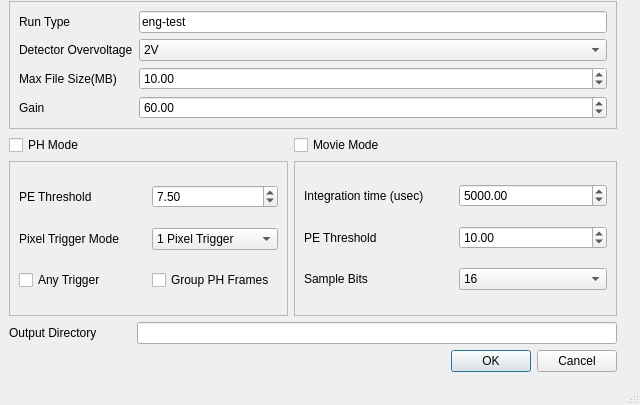
Old version of the form data_config.ui in the repository liuweiseu/panoseti_control_gui.
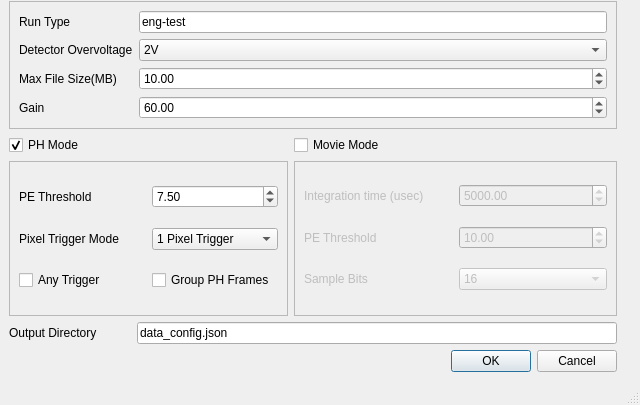
New version of the form.

Patch:
```diff
--- a/data_config.ui
+++ b/data_config.ui
@@ -36,6 +36,9 @@
        <property name="text">
         <string>PH Mode</string>
        </property>
+       <property name="checked">
+        <bool>true</bool>
+       </property>
       </widget>
      </item>
      <item row="1" column="4">
@@ -151,6 +154,9 @@
          <verstretch>0</verstretch>
         </sizepolicy>
        </property>
+       <property name="text">
+        <string>data_config.json</string>
+       </property>
       </widget>
      </item>
      <item row="0" column="0" colspan="4">
@@ -254,7 +260,10 @@
       </widget>
      </item>
      <item row="2" column="2" colspan="2">
-      <widget class="QFrame" name="frame_2">
+      <widget class="QFrame" name="mov_frame">
+       <property name="enabled">
+        <bool>false</bool>
+       </property>
        <property name="sizePolicy">
         <sizepolicy hsizetype="Preferred" vsizetype="Preferred">
          <horstretch>2</horstretch>
```
Left out of the diff: 5 changed lines with no effect on the pictures.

[How to complete this task]
Each line in the records above should be reproduced exactly; images are not copied.

[Exercise output]
Old version of the form data_config.ui in the repository liuweiseu/panoseti_control_gui.
New version of the form.

Patch:
```diff
--- a/data_config.ui
+++ b/data_config.ui
@@ -36,6 +36,9 @@
        <property name="text">
         <string>PH Mode</string>
        </property>
+       <property name="checked">
+        <bool>true</bool>
+       </property>
       </widget>
      </item>
      <item row="1" column="4">
@@ -151,6 +154,9 @@
          <verstretch>0</verstretch>
         </sizepolicy>
        </property>
+       <property name="text">
+        <string>data_config.json</string>
+       </property>
       </widget>
      </item>
      <item row="0" column="0" colspan="4">
@@ -254,7 +260,10 @@
       </widget>
      </item>
      <item row="2" column="2" colspan="2">
-      <widget class="QFrame" name="frame_2">
+      <widget class="QFrame" name="mov_frame">
+       <property name="enabled">
+        <bool>false</bool>
+       </property>
        <property name="sizePolicy">
         <sizepolicy hsizetype="Preferred" vsizetype="Preferred">
          <horstretch>2</horstretch>
```
Left out of the diff: 5 changed lines with no effect on the pictures.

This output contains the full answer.